Problem:
Scan the entries below for the word "Navigator" and copy every line in which it occurs.

[Stored data]

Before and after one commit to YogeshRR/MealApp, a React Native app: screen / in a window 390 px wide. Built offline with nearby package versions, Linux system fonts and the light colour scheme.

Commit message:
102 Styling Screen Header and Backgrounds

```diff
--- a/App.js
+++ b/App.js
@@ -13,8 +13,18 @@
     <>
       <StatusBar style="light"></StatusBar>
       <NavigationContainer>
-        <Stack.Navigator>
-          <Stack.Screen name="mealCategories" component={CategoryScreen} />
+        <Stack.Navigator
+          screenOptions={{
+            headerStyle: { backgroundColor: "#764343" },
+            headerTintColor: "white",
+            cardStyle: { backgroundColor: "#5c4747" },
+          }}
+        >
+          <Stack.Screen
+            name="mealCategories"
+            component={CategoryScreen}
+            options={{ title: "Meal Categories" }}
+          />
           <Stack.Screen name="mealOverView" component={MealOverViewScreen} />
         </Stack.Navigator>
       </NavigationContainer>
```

[/Stored data]

Finished exercise:
-        <Stack.Navigator>
+        <Stack.Navigator
         </Stack.Navigator>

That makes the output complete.